This week I draw attention to two groups that work quietly and humbly in the background to take Fiji back to normalcy after the ravages of TC Winston. While I will also touch on the economic aspects, it is worth noting that we usually take them for granted during natural disasters. They are the media and volunteers.
A letter writer noted in the FT of 26/2/16 that the media kept people up-to-date with news and the after effects of Cyclone Winston. While the stories and images were traumatic, we were nevertheless touched by the many inspirational stories of courage. More importantly, the letter writer had been inspired by the news items and images to take personal action. Rather than just sympathising with the victims he noted that we should “give food, clothes, our time and prayers of encouragement.”
The role of the print, audio and visual media in Fiji. including PINA, has been very influential in helping inform the people of the scale of TC Winston’s trail of destruction. Stories of suffering and also courage in the face of adversity has helped the nation and the global community to not only be informed but to take action in providing help to the victims. I saw a local TV reporter explain very succinctly the ravages of TC Winston on the BBC. (To be honest, I was nervous at first thinking that he might not match up to the standards of the BBC but I was pleasantly surprised at the high quality reporting he provided.)
I notice while reading yahoo online news (which compiles reports from various US and global news services that some articles carried bylines from Fiji reporters.
I am always impressed with the reporters I have met who are usually polite and very patient. Having been a reporter myself in my younger days, I can understand the need for patience especially the long winded way interviewees take to explain simple points. I am told I am too westernised.
In addition to providing news coverage, most media outlets were helping out in the
TC Winston National Fund Appeal in collaboration with the Fiji Red Cross, the National Disaster Management Office / DISMAC or other agencies and corporations. This media support has been beneficial in accelerating the process of collecting funds not only locally but internationally too. The amount of money raised from these media initiated appeals is very substantive. In addition, the monetary value of free print media advertising space, and TV and radio slots used to publicise these appeals would add up to tens of thousands of dollars. While I was driving a week ago, I had a group ringing up a radio station to air an announcement on ration distributions. This was done immediately by the radio announcer. In normal times, a fee would have been charged for such announcements.
I understand that media staff have also been involved in cyclone relief work too. A report in the FT of 27/2/16 noted that staff of The Fiji Times had made their way out to families in areas that were worst-hit by Severe Tropical Cyclone Winston like Tailevu Ba, Tavua and Rakiraki to distribute food rations, clothes and other giveaways. One radio and TV program has kept us in high spirits with the lighthearted comments and joke. There were complaints in social media that they shouldn’t be joking so much especially in these hard times. However the media has also played a role in helping us have a positive upbeat attitude inspite of all that we have suffered. The print. audio and visual media in Fiji are the first unsung heroes of TC Winston.
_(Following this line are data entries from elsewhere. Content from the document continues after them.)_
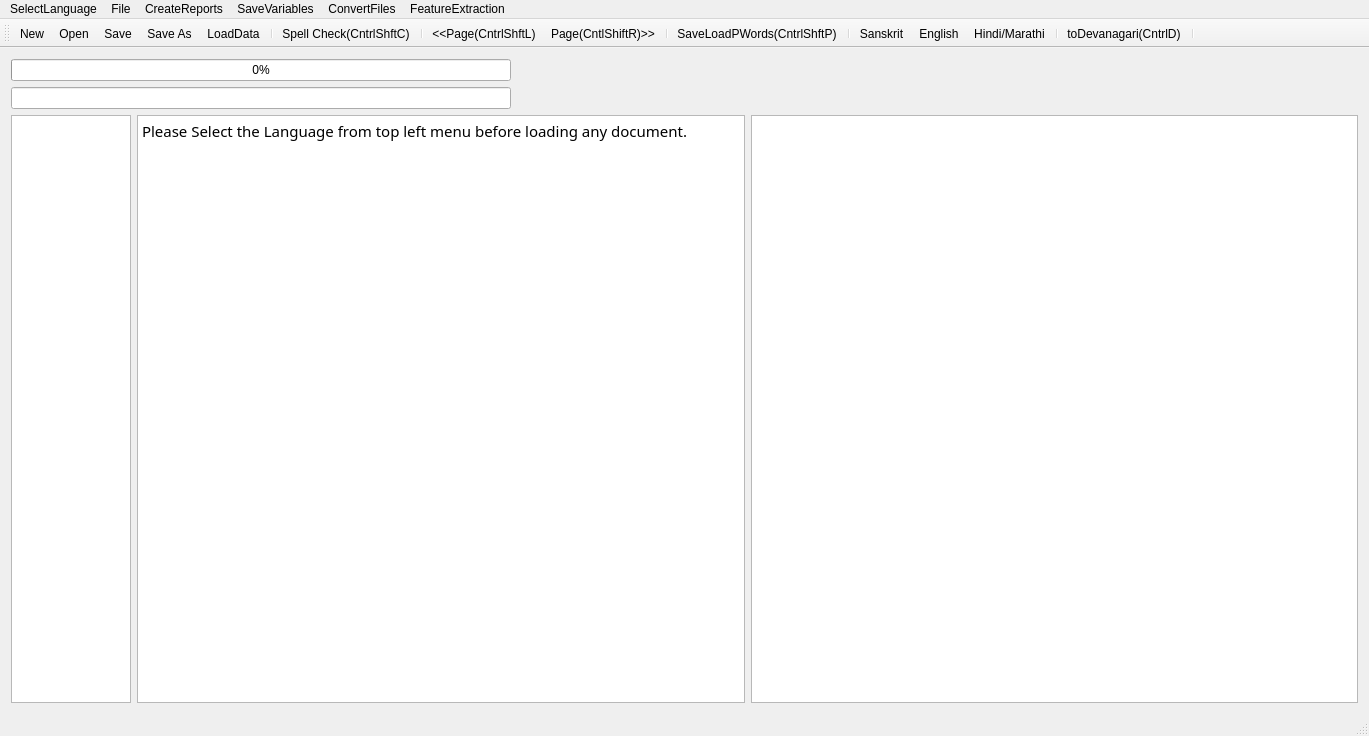
First picture: the form in FrameWorkCode/mainwindow.ui, repository Arpan103023/OpenOcr_Correct, before the edit.
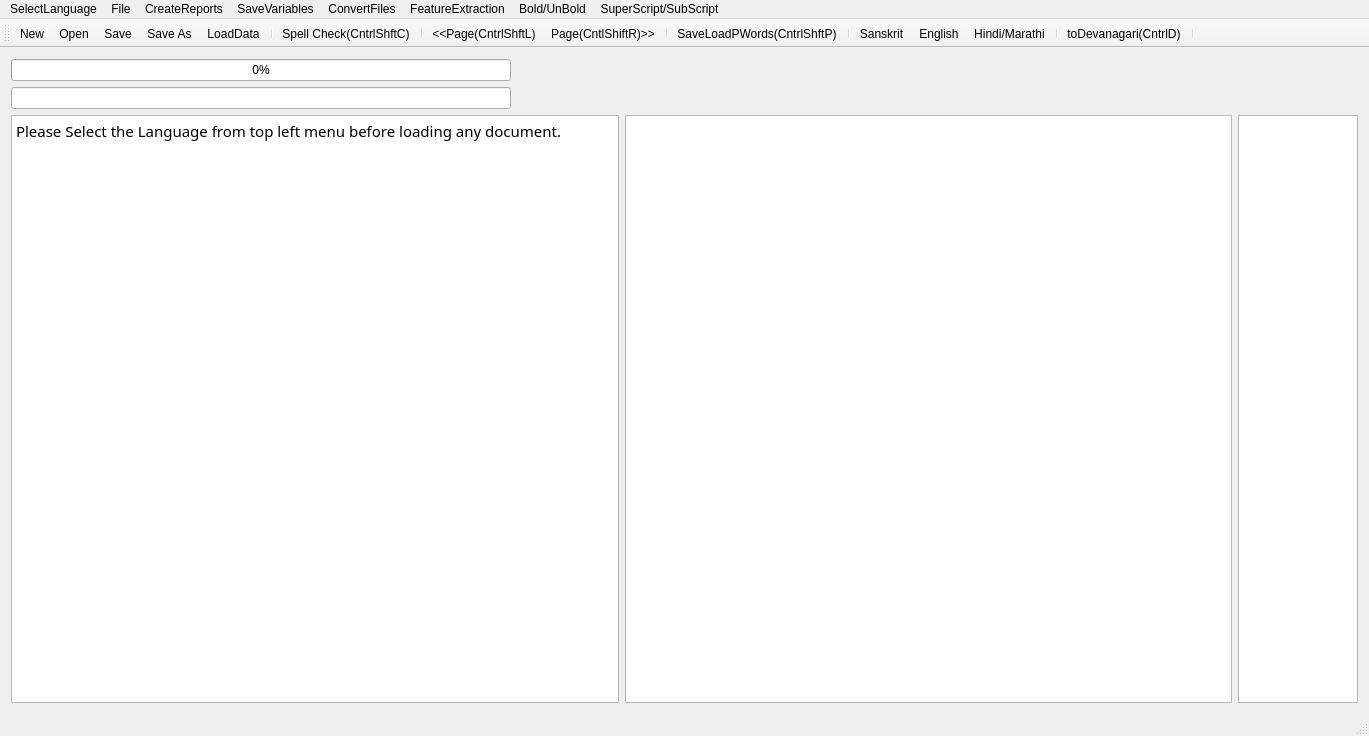
Second picture: the form after the edit. Icons and pictures are not drawn.

```diff
--- a/FrameWorkCode/mainwindow.ui
+++ b/FrameWorkCode/mainwindow.ui
@@ -46,28 +46,6 @@
     </item>
     <item>
      <layout class="QHBoxLayout" name="horizontalLayout">
-      <item>
-       <widget class="QTextEdit" name="textEdit">
-        <property name="maximumSize">
-         <size>
-          <width>120</width>
-          <height>16777215</height>
-         </size>
-        </property>
-        <property name="font">
-         <font>
-          <family>FreeSans</family>
-          <italic>true</italic>
-         </font>
-        </property>
-        <property name="sizeAdjustPolicy">
-         <enum>QAbstractScrollArea::AdjustToContents</enum>
-        </property>
-        <property name="readOnly">
-         <bool>true</bool>
-        </property>
-       </widget>
-      </item>
       <item>
        <widget class="QTextBrowser" name="textBrowser">
         <property name="font">
@@ -123,6 +101,28 @@
         </property>
        </widget>
       </item>
+      <item>
+       <widget class="QTextEdit" name="textEdit">
+        <property name="maximumSize">
+         <size>
+          <width>120</width>
+          <height>16777215</height>
+         </size>
+        </property>
+        <property name="font">
+         <font>
+          <family>FreeSans</family>
+          <italic>true</italic>
+         </font>
+        </property>
+        <property name="sizeAdjustPolicy">
+         <enum>QAbstractScrollArea::AdjustToContents</enum>
+        </property>
+        <property name="readOnly">
+         <bool>true</bool>
+        </property>
+       </widget>
+      </item>
      </layout>
     </item>
    </layout>
@@ -206,12 +206,28 @@
     <addaction name="actionHindi"/>
     <addaction name="actionEnglish"/>
    </widget>
+   <widget class="QMenu" name="menuBold">
+    <property name="title">
+     <string>Bold/UnBold</string>
+    </property>
+    <addaction name="actionBold_2"/>
+    <addaction name="actionUnbold"/>
+   </widget>
+   <widget class="QMenu" name="menuSuperScript_SubScript">
+    <property name="title">
+     <string>SuperScript/SubScript</string>
+    </property>
+    <addaction name="actionSuperScript"/>
+    <addaction name="actionSubScript"/>
+   </widget>
    <addaction name="menuSelectLanguage"/>
    <addaction name="menuOCR_Correction_Window"/>
    <addaction name="menuCreateReports"/>
    <addaction name="menuSaveVariables"/>
    <addaction name="menuConvertFiles"/>
    <addaction name="menuFeatureExtraction"/>
+   <addaction name="menuBold"/>
+   <addaction name="menuSuperScript_SubScript"/>
   </widget>
   <widget class="QToolBar" name="mainToolBar">
    <attribute name="toolBarArea">
```
Left out of the diff: 20 changed lines with no effect on the pictures.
I now turn to the second unsung heroes, the volunteers who have played a pivotal role in the distribution of rations. We often expect volunteers to appear out of nowhere during natural disasters and often grumble when they don’t show up quickly in affected areas. The bulk of Fiji’s volunteers are youths and it is to Fiji’s credit that when disasters happen our young people are always willing to help out with warm smiles and hard work. I worked mainly with the “Youths For Integrity” volunteers who worked with the Fiji Red Cross, Vodafone/ATH, FENC, ASPIRE and FCOSS (which coordinates the work of NGO volunteer work.)
The bulk of them are between the ages of 18 and 25 and are University students. Many said that while they were personally traumatised by the scale of the destruction and suffering they did not have time to feel dejected as most of those they distributed relief supplies too expected encouragement and even prayers from them. Most volunteers have to pay for their own transport costs and in many cases the meals they have during work time are usually very basic snacks.
Special mention should be made of the UNV (United Nations Volunteers) Fiji who ran a program on Feb 12 on “Youth Change the World Volunteering for SDGs” that brought together volunteer groups in Suva and empowered young people to come out immediately after TC Winston passed Fiji.
The Fiji Council of Social Services coordinated NGOs in relief and volunteer work in coordination with NDMO / DISMAC with great efficiency.
If you are free this afternoon at 5.00pm, the Fiji National Youth Parliament Alumni and ASPIRE are holding a TC Winston Memorial Night to remember those who have lost their lives and those heavily affected including the unsung heroes who rose to the occasion.
Finally we appeal to readers that if they have clothes, food and other donations we would be most grateful to receive this today at the Transparency International Fiji Office on Pratt Street Street, phone 3304702 . Pick up can also be arranged.